Work task: From the entries below, copy out all lines holding "gridColumns".
#### Entries supplied
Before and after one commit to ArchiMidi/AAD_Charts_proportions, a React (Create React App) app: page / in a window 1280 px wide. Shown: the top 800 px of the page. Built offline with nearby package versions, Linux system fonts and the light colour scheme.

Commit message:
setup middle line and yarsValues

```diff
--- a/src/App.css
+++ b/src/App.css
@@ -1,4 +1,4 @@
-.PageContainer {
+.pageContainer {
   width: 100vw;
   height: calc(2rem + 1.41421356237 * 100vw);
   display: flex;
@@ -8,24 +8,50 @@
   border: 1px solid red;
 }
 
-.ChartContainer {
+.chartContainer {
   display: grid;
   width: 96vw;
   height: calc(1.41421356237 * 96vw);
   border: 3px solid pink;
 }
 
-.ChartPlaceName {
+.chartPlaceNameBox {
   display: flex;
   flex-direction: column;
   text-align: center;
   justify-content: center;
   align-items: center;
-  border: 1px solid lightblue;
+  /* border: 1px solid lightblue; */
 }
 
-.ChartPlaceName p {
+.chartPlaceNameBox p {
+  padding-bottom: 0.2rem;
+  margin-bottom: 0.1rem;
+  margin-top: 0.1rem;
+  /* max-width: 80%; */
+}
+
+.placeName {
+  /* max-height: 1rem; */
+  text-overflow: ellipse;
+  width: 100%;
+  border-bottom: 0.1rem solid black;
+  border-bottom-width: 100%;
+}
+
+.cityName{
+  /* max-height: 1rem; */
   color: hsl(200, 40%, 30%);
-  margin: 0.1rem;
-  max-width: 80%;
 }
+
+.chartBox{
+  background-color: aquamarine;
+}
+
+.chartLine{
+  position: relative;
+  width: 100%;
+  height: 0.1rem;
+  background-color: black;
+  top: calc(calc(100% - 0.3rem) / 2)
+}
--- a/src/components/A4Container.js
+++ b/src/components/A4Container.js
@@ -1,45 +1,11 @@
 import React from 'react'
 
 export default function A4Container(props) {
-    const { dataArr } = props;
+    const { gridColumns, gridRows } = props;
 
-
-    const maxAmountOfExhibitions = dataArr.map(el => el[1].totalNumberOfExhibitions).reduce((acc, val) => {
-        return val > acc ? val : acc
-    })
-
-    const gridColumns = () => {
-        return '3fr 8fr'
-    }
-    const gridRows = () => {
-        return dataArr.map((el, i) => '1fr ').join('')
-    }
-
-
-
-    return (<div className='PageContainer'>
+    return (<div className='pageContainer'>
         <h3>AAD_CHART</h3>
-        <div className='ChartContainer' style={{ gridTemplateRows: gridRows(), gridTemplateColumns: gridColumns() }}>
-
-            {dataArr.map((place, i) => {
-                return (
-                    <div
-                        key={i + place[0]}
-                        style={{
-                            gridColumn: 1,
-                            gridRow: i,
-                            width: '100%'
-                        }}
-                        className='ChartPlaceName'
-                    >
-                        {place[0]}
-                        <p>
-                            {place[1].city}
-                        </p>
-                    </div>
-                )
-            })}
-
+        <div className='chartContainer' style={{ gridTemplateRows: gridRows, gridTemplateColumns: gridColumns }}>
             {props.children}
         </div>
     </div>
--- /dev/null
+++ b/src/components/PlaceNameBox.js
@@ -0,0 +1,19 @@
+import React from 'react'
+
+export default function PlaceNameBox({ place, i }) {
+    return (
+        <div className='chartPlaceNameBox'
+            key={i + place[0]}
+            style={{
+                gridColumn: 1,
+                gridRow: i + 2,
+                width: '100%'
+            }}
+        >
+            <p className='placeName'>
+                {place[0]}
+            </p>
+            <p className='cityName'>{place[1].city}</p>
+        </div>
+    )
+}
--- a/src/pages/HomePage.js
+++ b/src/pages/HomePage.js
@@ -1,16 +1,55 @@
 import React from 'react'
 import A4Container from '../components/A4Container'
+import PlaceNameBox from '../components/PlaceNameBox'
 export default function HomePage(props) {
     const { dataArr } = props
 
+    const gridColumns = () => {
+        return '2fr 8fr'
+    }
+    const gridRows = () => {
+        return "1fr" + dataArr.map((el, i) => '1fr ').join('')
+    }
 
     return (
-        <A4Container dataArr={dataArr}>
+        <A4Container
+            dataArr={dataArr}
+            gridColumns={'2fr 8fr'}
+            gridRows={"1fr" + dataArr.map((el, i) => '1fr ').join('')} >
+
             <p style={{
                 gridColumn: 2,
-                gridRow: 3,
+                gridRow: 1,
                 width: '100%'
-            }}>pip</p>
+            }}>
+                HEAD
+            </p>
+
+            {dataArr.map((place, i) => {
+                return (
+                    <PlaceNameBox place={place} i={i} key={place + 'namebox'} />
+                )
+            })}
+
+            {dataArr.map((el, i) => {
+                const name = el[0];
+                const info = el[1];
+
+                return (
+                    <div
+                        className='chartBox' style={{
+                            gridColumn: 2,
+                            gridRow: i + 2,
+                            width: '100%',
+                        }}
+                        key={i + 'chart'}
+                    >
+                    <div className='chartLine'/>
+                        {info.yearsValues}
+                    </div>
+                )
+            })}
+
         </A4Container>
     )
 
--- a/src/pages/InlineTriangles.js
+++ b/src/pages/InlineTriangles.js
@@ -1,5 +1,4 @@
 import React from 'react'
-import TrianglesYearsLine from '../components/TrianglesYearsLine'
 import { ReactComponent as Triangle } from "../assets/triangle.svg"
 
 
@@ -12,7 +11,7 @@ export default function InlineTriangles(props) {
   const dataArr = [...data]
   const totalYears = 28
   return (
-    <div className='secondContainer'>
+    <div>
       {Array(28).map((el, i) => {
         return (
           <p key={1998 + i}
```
########
Answer box:
+    const { gridColumns, gridRows } = props;
-    const gridColumns = () => {
-        <div className='ChartContainer' style={{ gridTemplateRows: gridRows(), gridTemplateColumns: gridColumns() }}>
+        <div className='chartContainer' style={{ gridTemplateRows: gridRows, gridTemplateColumns: gridColumns }}>
+    const gridColumns = () => {
+            gridColumns={'2fr 8fr'}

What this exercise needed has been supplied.